Reactor security report flawed

By J. Ferguson
Arizona Daily Wildcat
Friday, October 14, 2005

Officials: Nuclear materials cannot be used to make terror 'dirty bomb'

An ABC report that labeled the UA's nuclear reactor as a national security threat was decried by officials yesterday, who said the report was inaccurate and sensationalized.

The video report, which showed ABC interns gaining access into the Engineering building where the reactor is located, cites the UA as one of 25 college campuses across the country that could be targets of terrorism.

The ABC report said the nuclear fuel contained in the reactor could be used to make a dirty bomb, which would spread radioactive material across the campus.

But UA officials said the TRIGA reactor on campus has been safe since its installation in 1958, and the amount of fuel in the reactor is insufficient for a dirty bomb.

There are also secret security measures in place to prevent such intrusions, said UA spokesman Paul Allvin.

These secret measures, which Allvin called "invisible" to the community, have been approved by the U.S. Nuclear Regulatory Commission and consistently tested by FBI, Tucson Police Department and State Homeland Security, he said.

Allvin refused to elaborate on what safety protocols are in place, citing that the NRC prohibits releasing such information, but said there are security measures designed to prevent people from taking sensitive materials to create a bomb.

"Just because you can't see the security measures in place doesn't mean that they aren't there," Allvin said.

Allvin characterized the ABC report as inaccurate and sensationalistic. He said the unlocked door identified by ABC was not to the reactor itself but was open to allow students access to an all-night computer lab in the same building.

If someone were to try to enter the room where the reactor is, they would know, he said.

The report also questioned whether the reactor, located in the middle of campus and visible from a ground-level window, had enough security measures in place.

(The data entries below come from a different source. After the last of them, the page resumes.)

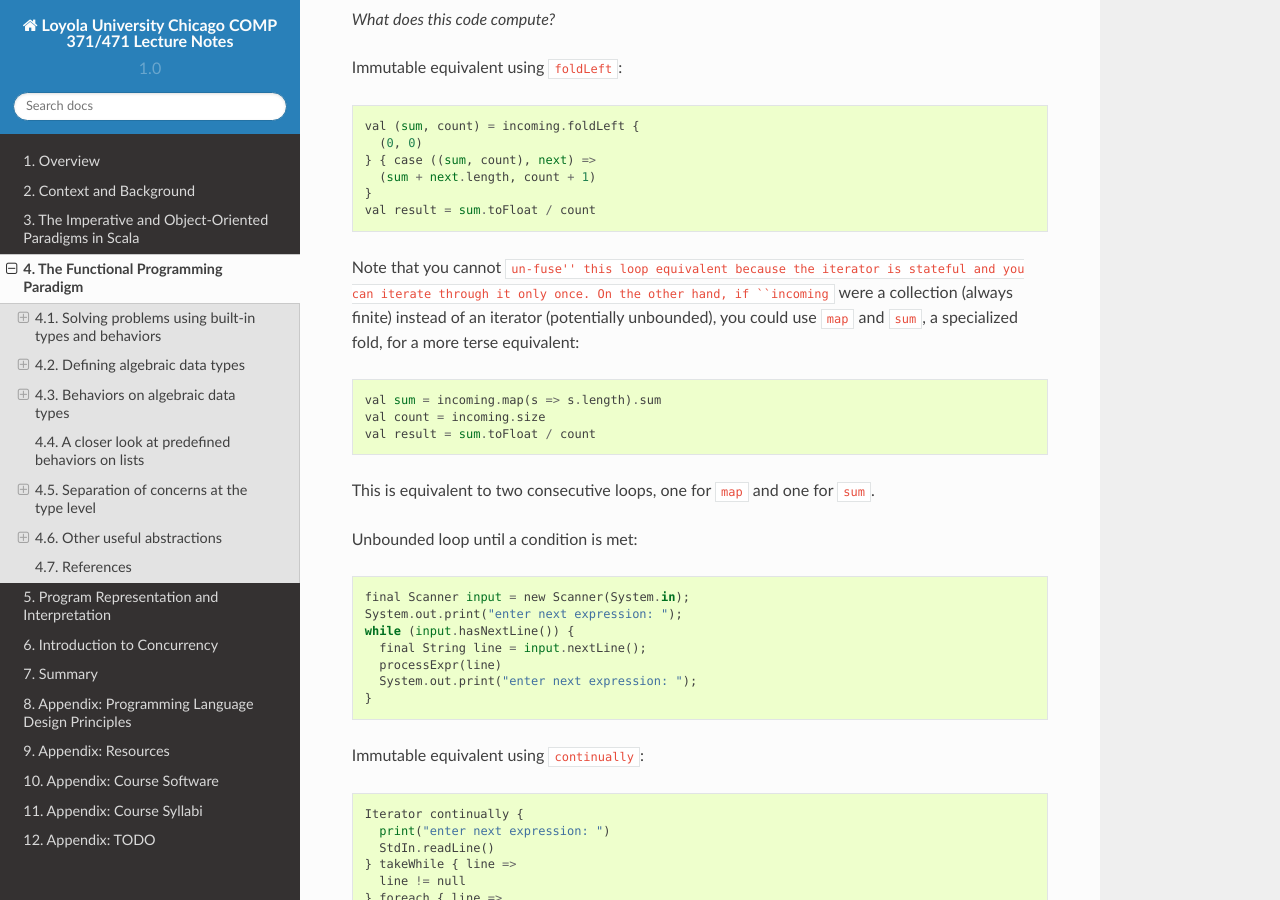
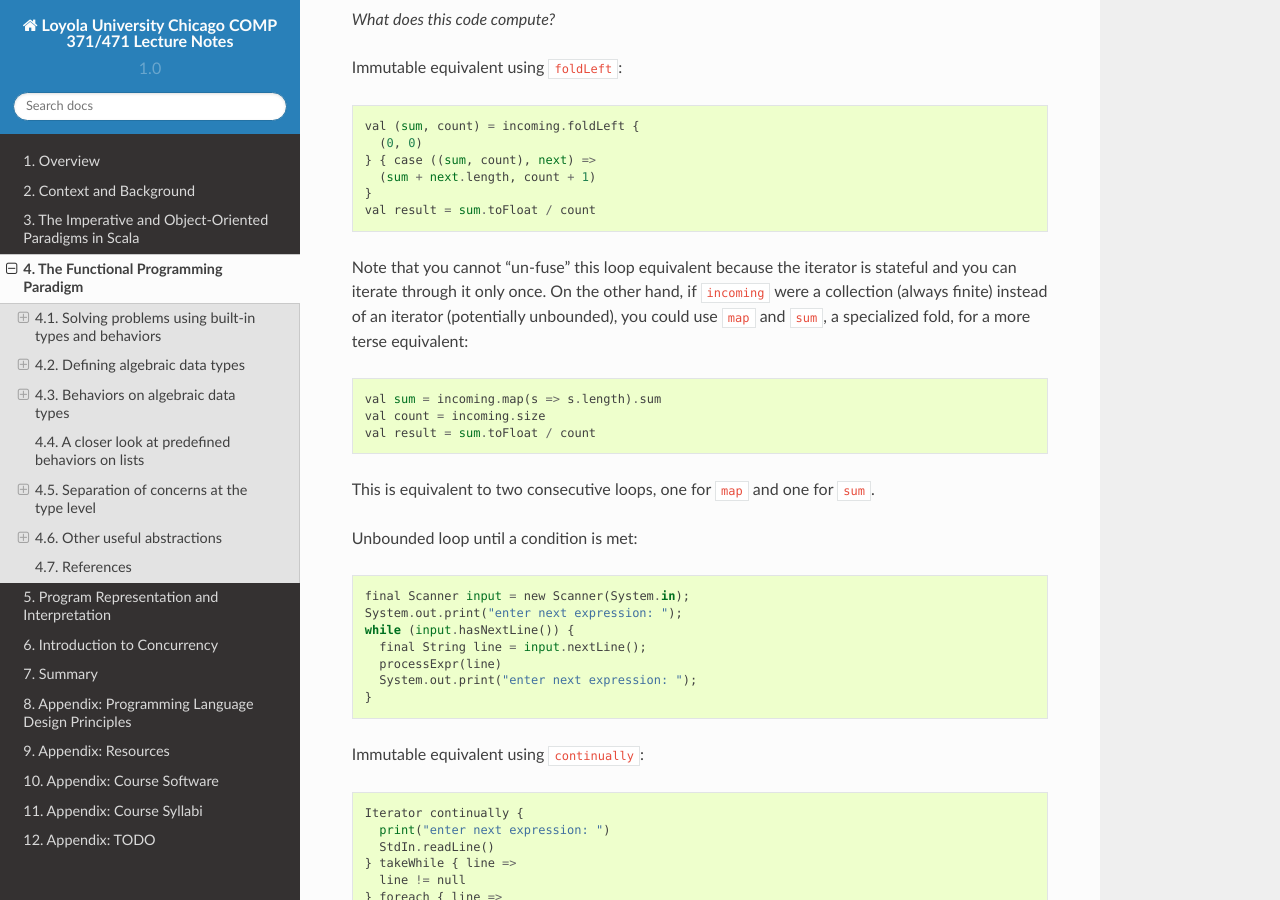
Before and after one commit to lucproglangcourse/lucproglangcourse.github.io, a Sphinx documentation site: the page built from source/functionalprogramming.rst, in a window 1280 px wide and 900 px high, scrolled down 1319 px. Built offline with Sphinx 7.4.7 and the Read the Docs theme 2.0.0, drawn with Linux system fonts in a browser that asks for light colours.

```diff
--- a/source/functionalprogramming.rst
+++ b/source/functionalprogramming.rst
@@ -68,7 +68,7 @@
   }
   val result = sum.toFloat / count
 
-Note that you cannot ``un-fuse'' this loop equivalent because the iterator is stateful and you can iterate through it only once.
+Note that you cannot "un-fuse" this loop equivalent because the iterator is stateful and you can iterate through it only once.
 On the other hand, if ``incoming`` were a collection (always finite) instead of an iterator (potentially unbounded), you could use ``map`` and ``sum``, a specialized fold, for a more terse equivalent::
 
   val sum = incoming.map(s => s.length).sum
```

Allvin said the ability for the interns to see directly into the reactor room by looking through a window shows how minor the threat of the reactor is.

"If anything, it's a testament to how benign the equipment is. It's not a huge nuclear power plant. It's a very small piece of equipment with very benign purposes," Allvin said.

Security has always taken into account the reactor's proximity to public roads and classrooms, Allvin said.

"It's been that way since the 1950s," Allvin said. "Just because ABC News sent interns out doesn't mean we suddenly have a problem."

President Peter Likins characterized the threat to the public as "a fantasy" hyped by ABC.

The TRIGA research reactor was designed by Edward Teller, who has been called the father of the hydrogen bomb, to be a fundamentally safe and an inherently stable reactor, Likins said.

The reactor itself was designed to run at room temperature and is incapable of exploding, Likins said.

Likins said the TRIGA reactor is different than power-generating nuclear reactors like Three Mile Island or Chernobyl, which both experienced serious accidents that released radioactive material to the surrounding communities.

"Our reactor can't experience a runaway reaction like that," Likins said.

The concerns about using radioactive material as a dirty bomb, Likins said, were also exaggerated by ABC.

Likins said the amount of the radioactive material present in the reactor is low level, on par with radiation present in cancer wards in some hospitals.

"It's really nothing to be alarmed by," Likins said.

Allvin also downplayed the threat of a dirty bomb.

"If someone were to try to damage the building to get to the material, the biggest problem you'd have on your hands is the damaged building. It's a very small amount that is very well controlled." Allvin said.

ABC conducted a four-month investigation of nuclear research reactors operating on 25 college campuses across the country by sending interns to gauge their security.

The investigation, which aired last night on "Primetime Live," found several campus reactors with unmanned guard booths, unlocked doors and a guard who appeared to be asleep. Several also received guided tours of the reactor facilities.

ABC is reporting the NRC will be investigating security on five of the campuses mentioned in the report. It is unknown whether this investigation will include the UA.

Allvin said he was not aware of any investigations.

"Security was not breached. ABC News is scaring the hell out of the American public and using us to do it," Allvin said.